*** Opening of Extracted records ***
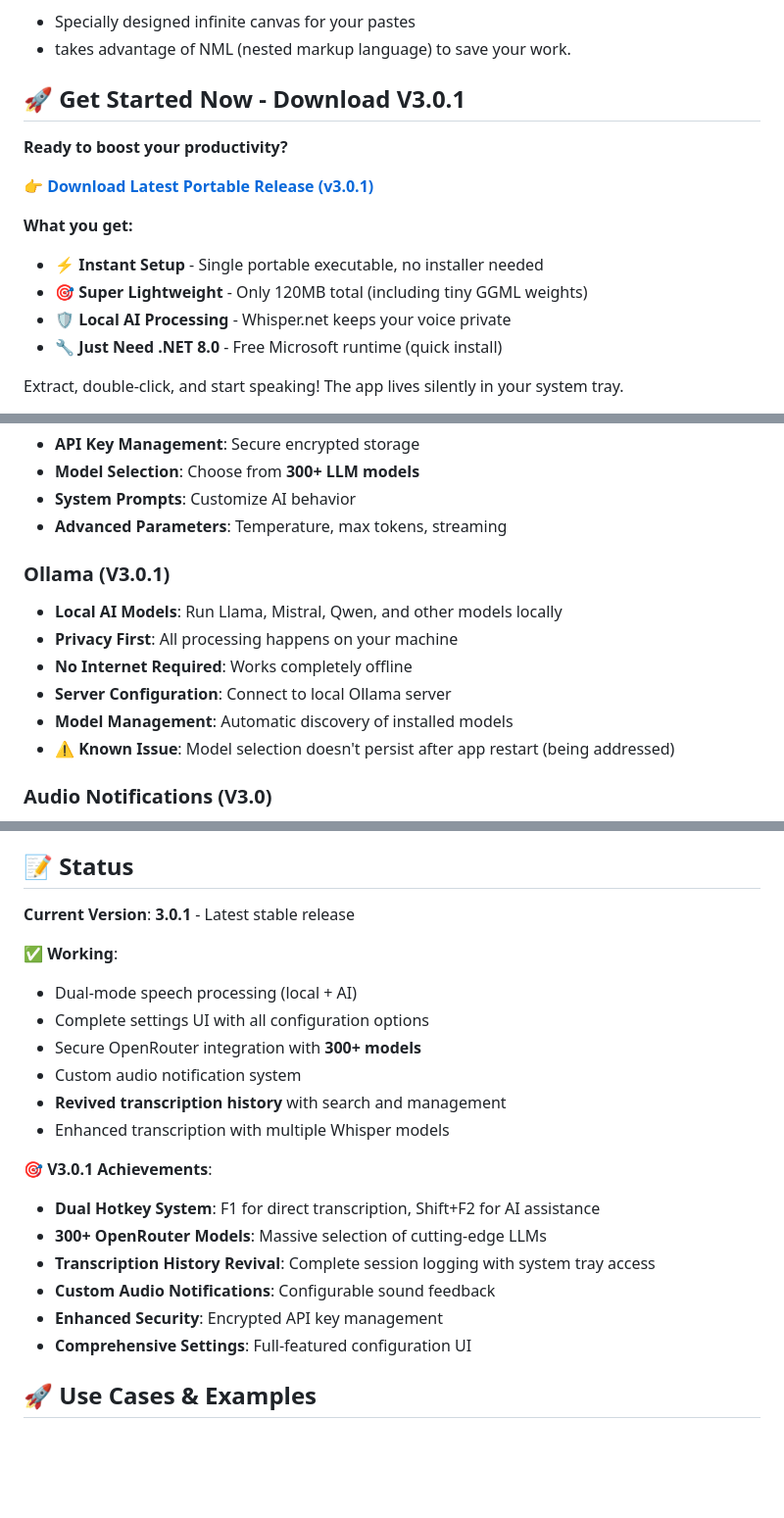
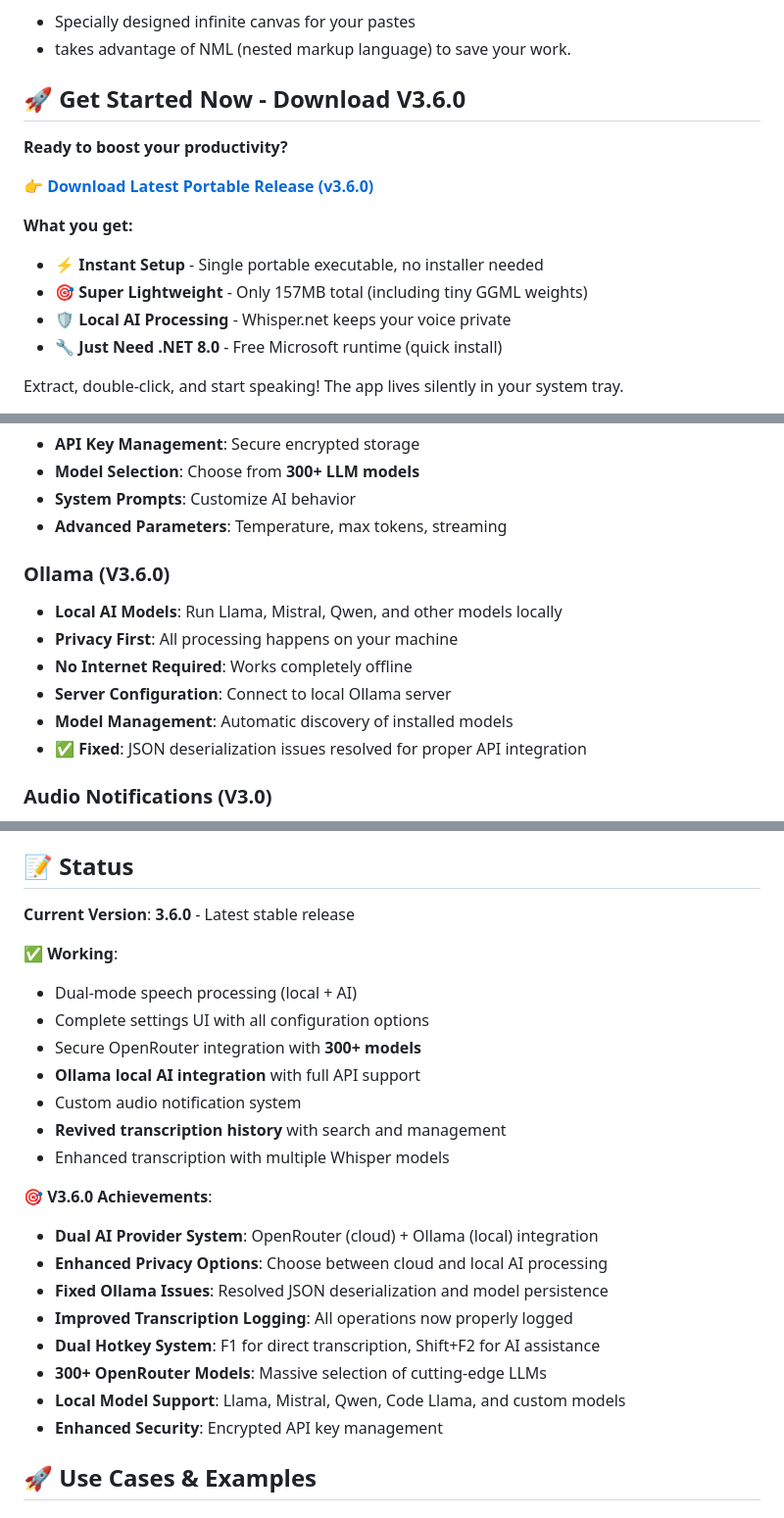
Before and after one commit to MushroomFleet/Careless-Whisper-V3, a Markdown page: README.md, 3 parts joined by grey strips. Shown at 98% size. Rendered like a GitHub page; blank space fills up the shorter version.

```diff
--- a/README.md
+++ b/README.md
@@ -10,15 +10,15 @@ Transform your voice into text instantly OR get AI-powered responses with simple
 - Specially designed infinite canvas for your pastes
 - takes advantage of NML (nested markup language) to save your work.
 
-## 🚀 Get Started Now - Download V3.0.1
+## 🚀 Get Started Now - Download V3.6.0
 
 **Ready to boost your productivity?**
 
-👉 **[Download Latest Portable Release (v3.0.1)](../../releases/latest)**
+👉 **[Download Latest Portable Release (v3.6.0)](../../releases/latest)**
 
 **What you get:**
 - ⚡ **Instant Setup** - Single portable executable, no installer needed
-- 🎯 **Super Lightweight** - Only 120MB total (including tiny GGML weights)
+- 🎯 **Super Lightweight** - Only 157MB total (including tiny GGML weights)
 - 🛡️ **Local AI Processing** - Whisper.net keeps your voice private
 - 🔧 **Just Need .NET 8.0** - Free Microsoft runtime (quick install)
 
@@ -116,13 +116,13 @@ Right-click the system tray icon to access comprehensive settings:
 - **System Prompts**: Customize AI behavior
 - **Advanced Parameters**: Temperature, max tokens, streaming
 
-### Ollama (V3.0.1)
+### Ollama (V3.6.0)
 - **Local AI Models**: Run Llama, Mistral, Qwen, and other models locally
 - **Privacy First**: All processing happens on your machine
 - **No Internet Required**: Works completely offline
 - **Server Configuration**: Connect to local Ollama server
 - **Model Management**: Automatic discovery of installed models
-- **⚠️ Known Issue**: Model selection doesn't persist after app restart (being addressed)
+- **✅ Fixed**: JSON deserialization issues resolved for proper API integration
 
 ### Audio Notifications (V3.0)
 - **Notification Control**: Enable/disable audio feedback
@@ -200,23 +200,26 @@ Requires .NET 8.0 SDK for development.
 
 ## 📝 Status
 
-**Current Version**: **3.0.1** - Latest stable release
+**Current Version**: **3.6.0** - Latest stable release
 
 ✅ **Working**:
 - Dual-mode speech processing (local + AI)
 - Complete settings UI with all configuration options
 - Secure OpenRouter integration with **300+ models**
+- **Ollama local AI integration** with full API support
 - Custom audio notification system
 - **Revived transcription history** with search and management
 - Enhanced transcription with multiple Whisper models
 
-🎯 **V3.0.1 Achievements**:
+🎯 **V3.6.0 Achievements**:
+- **Dual AI Provider System**: OpenRouter (cloud) + Ollama (local) integration
+- **Enhanced Privacy Options**: Choose between cloud and local AI processing
+- **Fixed Ollama Issues**: Resolved JSON deserialization and model persistence
+- **Improved Transcription Logging**: All operations now properly logged
 - **Dual Hotkey System**: F1 for direct transcription, Shift+F2 for AI assistance
 - **300+ OpenRouter Models**: Massive selection of cutting-edge LLMs
-- **Transcription History Revival**: Complete session logging with system tray access
-- **Custom Audio Notifications**: Configurable sound feedback
+- **Local Model Support**: Llama, Mistral, Qwen, Code Llama, and custom models
 - **Enhanced Security**: Encrypted API key management
-- **Comprehensive Settings**: Full-featured configuration UI
 
 ## 🚀 Use Cases & Examples
 
```
Also changed, not shown: other parts of README.md (+3 -3 lines).
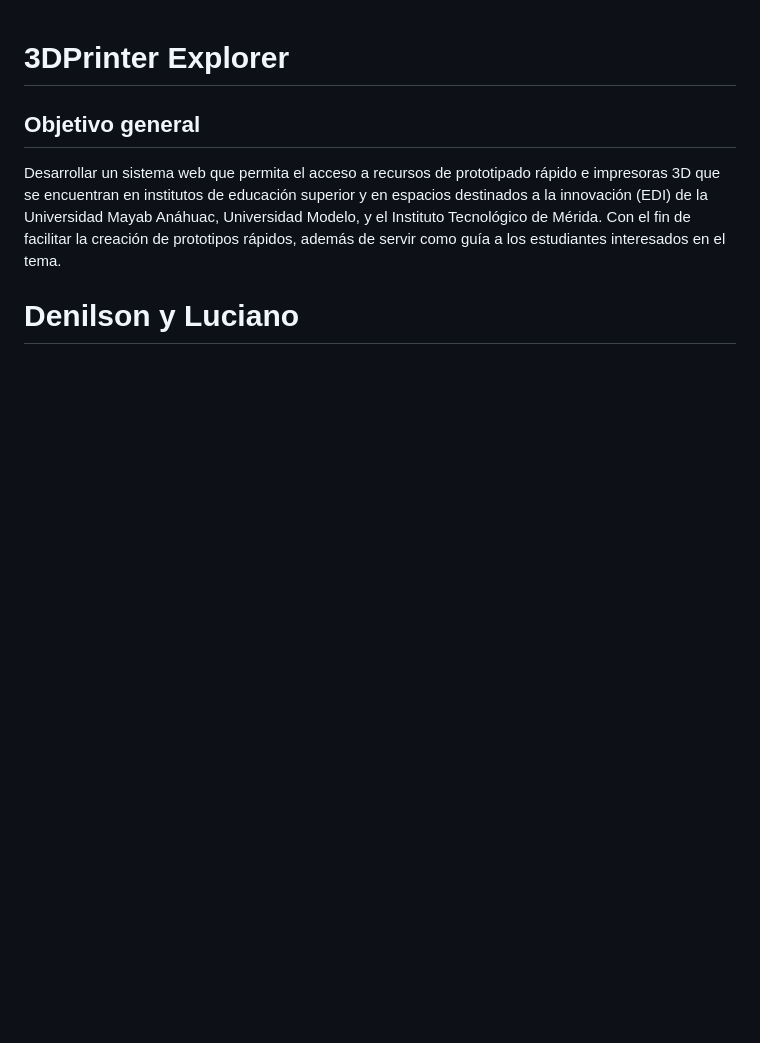
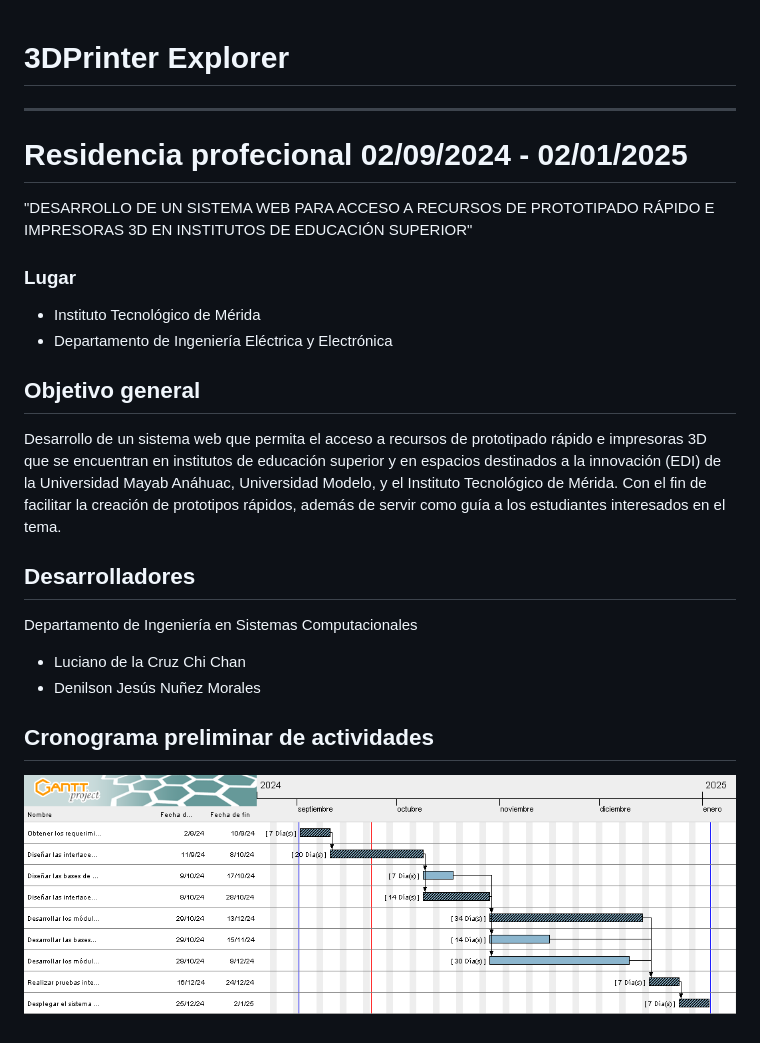
Before and after one commit to DenilsonNM/3DPrinter-Explorer, a Markdown page: readme.md, the part around the change. Drawn GitHub-style; pictures changed too: pictures/Residencia2024.png (added); blank space fills up the shorter version.

Commit message:
datos del proyecto

```diff
--- a/readme.md
+++ b/readme.md
@@ -1,7 +1,27 @@
 # 3DPrinter Explorer
+
+---
+
+# Residencia profecional 02/09/2024 - 02/01/2025
+
+"DESARROLLO DE UN SISTEMA WEB PARA ACCESO A RECURSOS DE PROTOTIPADO RÁPIDO E IMPRESORAS 3D EN INSTITUTOS DE EDUCACIÓN SUPERIOR"
+
+### Lugar
+
+- Instituto Tecnológico de Mérida
+- Departamento de Ingeniería Eléctrica y Electrónica
 
 ## Objetivo general
 
-Desarrollar un sistema web que permita el acceso a recursos de prototipado rápido e impresoras 3D que se encuentran en institutos de educación superior y en espacios destinados a la innovación (EDI) de la Universidad Mayab Anáhuac, Universidad Modelo, y el Instituto Tecnológico de Mérida. Con el fin de facilitar la creación de prototipos rápidos, además de servir como guía a los estudiantes interesados en el tema.
+Desarrollo de un sistema web que permita el acceso a recursos de prototipado rápido e impresoras 3D que se encuentran en institutos de educación superior y en espacios destinados a la innovación (EDI) de la Universidad Mayab Anáhuac, Universidad Modelo, y el Instituto Tecnológico de Mérida. Con el fin de facilitar la creación de prototipos rápidos, además de servir como guía a los estudiantes interesados en el tema.
 
-# Denilson y Luciano
+## Desarrolladores
+
+Departamento de Ingeniería en Sistemas Computacionales
+
+- Luciano de la Cruz Chi Chan
+- Denilson Jesús Nuñez Morales
+
+## Cronograma preliminar de actividades
+
+![Cronograma](/pictures/Residencia2024.png "02/09/2024 - 02/01/2025")
```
*** Close of Extracted records ***
Work order>
Set down the material once more, exactly, with the pictures omitted.

Problem solution>
Before and after one commit to MushroomFleet/Careless-Whisper-V3, a Markdown page: README.md, 3 parts joined by grey strips. Shown at 98% size. Rendered like a GitHub page; blank space fills up the shorter version.

```diff
--- a/README.md
+++ b/README.md
@@ -10,15 +10,15 @@ Transform your voice into text instantly OR get AI-powered responses with simple
 - Specially designed infinite canvas for your pastes
 - takes advantage of NML (nested markup language) to save your work.
 
-## 🚀 Get Started Now - Download V3.0.1
+## 🚀 Get Started Now - Download V3.6.0
 
 **Ready to boost your productivity?**
 
-👉 **[Download Latest Portable Release (v3.0.1)](../../releases/latest)**
+👉 **[Download Latest Portable Release (v3.6.0)](../../releases/latest)**
 
 **What you get:**
 - ⚡ **Instant Setup** - Single portable executable, no installer needed
-- 🎯 **Super Lightweight** - Only 120MB total (including tiny GGML weights)
+- 🎯 **Super Lightweight** - Only 157MB total (including tiny GGML weights)
 - 🛡️ **Local AI Processing** - Whisper.net keeps your voice private
 - 🔧 **Just Need .NET 8.0** - Free Microsoft runtime (quick install)
 
@@ -116,13 +116,13 @@ Right-click the system tray icon to access comprehensive settings:
 - **System Prompts**: Customize AI behavior
 - **Advanced Parameters**: Temperature, max tokens, streaming
 
-### Ollama (V3.0.1)
+### Ollama (V3.6.0)
 - **Local AI Models**: Run Llama, Mistral, Qwen, and other models locally
 - **Privacy First**: All processing happens on your machine
 - **No Internet Required**: Works completely offline
 - **Server Configuration**: Connect to local Ollama server
 - **Model Management**: Automatic discovery of installed models
-- **⚠️ Known Issue**: Model selection doesn't persist after app restart (being addressed)
+- **✅ Fixed**: JSON deserialization issues resolved for proper API integration
 
 ### Audio Notifications (V3.0)
 - **Notification Control**: Enable/disable audio feedback
@@ -200,23 +200,26 @@ Requires .NET 8.0 SDK for development.
 
 ## 📝 Status
 
-**Current Version**: **3.0.1** - Latest stable release
+**Current Version**: **3.6.0** - Latest stable release
 
 ✅ **Working**:
 - Dual-mode speech processing (local + AI)
 - Complete settings UI with all configuration options
 - Secure OpenRouter integration with **300+ models**
+- **Ollama local AI integration** with full API support
 - Custom audio notification system
 - **Revived transcription history** with search and management
 - Enhanced transcription with multiple Whisper models
 
-🎯 **V3.0.1 Achievements**:
+🎯 **V3.6.0 Achievements**:
+- **Dual AI Provider System**: OpenRouter (cloud) + Ollama (local) integration
+- **Enhanced Privacy Options**: Choose between cloud and local AI processing
+- **Fixed Ollama Issues**: Resolved JSON deserialization and model persistence
+- **Improved Transcription Logging**: All operations now properly logged
 - **Dual Hotkey System**: F1 for direct transcription, Shift+F2 for AI assistance
 - **300+ OpenRouter Models**: Massive selection of cutting-edge LLMs
-- **Transcription History Revival**: Complete session logging with system tray access
-- **Custom Audio Notifications**: Configurable sound feedback
+- **Local Model Support**: Llama, Mistral, Qwen, Code Llama, and custom models
 - **Enhanced Security**: Encrypted API key management
-- **Comprehensive Settings**: Full-featured configuration UI
 
 ## 🚀 Use Cases & Examples
 
```
Also changed, not shown: other parts of README.md (+3 -3 lines).
Before and after one commit to DenilsonNM/3DPrinter-Explorer, a Markdown page: readme.md, the part around the change. Drawn GitHub-style; pictures changed too: pictures/Residencia2024.png (added); blank space fills up the shorter version.

Commit message:
datos del proyecto

```diff
--- a/readme.md
+++ b/readme.md
@@ -1,7 +1,27 @@
 # 3DPrinter Explorer
+
+---
+
+# Residencia profecional 02/09/2024 - 02/01/2025
+
+"DESARROLLO DE UN SISTEMA WEB PARA ACCESO A RECURSOS DE PROTOTIPADO RÁPIDO E IMPRESORAS 3D EN INSTITUTOS DE EDUCACIÓN SUPERIOR"
+
+### Lugar
+
+- Instituto Tecnológico de Mérida
+- Departamento de Ingeniería Eléctrica y Electrónica
 
 ## Objetivo general
 
-Desarrollar un sistema web que permita el acceso a recursos de prototipado rápido e impresoras 3D que se encuentran en institutos de educación superior y en espacios destinados a la innovación (EDI) de la Universidad Mayab Anáhuac, Universidad Modelo, y el Instituto Tecnológico de Mérida. Con el fin de facilitar la creación de prototipos rápidos, además de servir como guía a los estudiantes interesados en el tema.
+Desarrollo de un sistema web que permita el acceso a recursos de prototipado rápido e impresoras 3D que se encuentran en institutos de educación superior y en espacios destinados a la innovación (EDI) de la Universidad Mayab Anáhuac, Universidad Modelo, y el Instituto Tecnológico de Mérida. Con el fin de facilitar la creación de prototipos rápidos, además de servir como guía a los estudiantes interesados en el tema.
 
-# Denilson y Luciano
+## Desarrolladores
+
+Departamento de Ingeniería en Sistemas Computacionales
+
+- Luciano de la Cruz Chi Chan
+- Denilson Jesús Nuñez Morales
+
+## Cronograma preliminar de actividades
+
+![Cronograma](/pictures/Residencia2024.png "02/09/2024 - 02/01/2025")
```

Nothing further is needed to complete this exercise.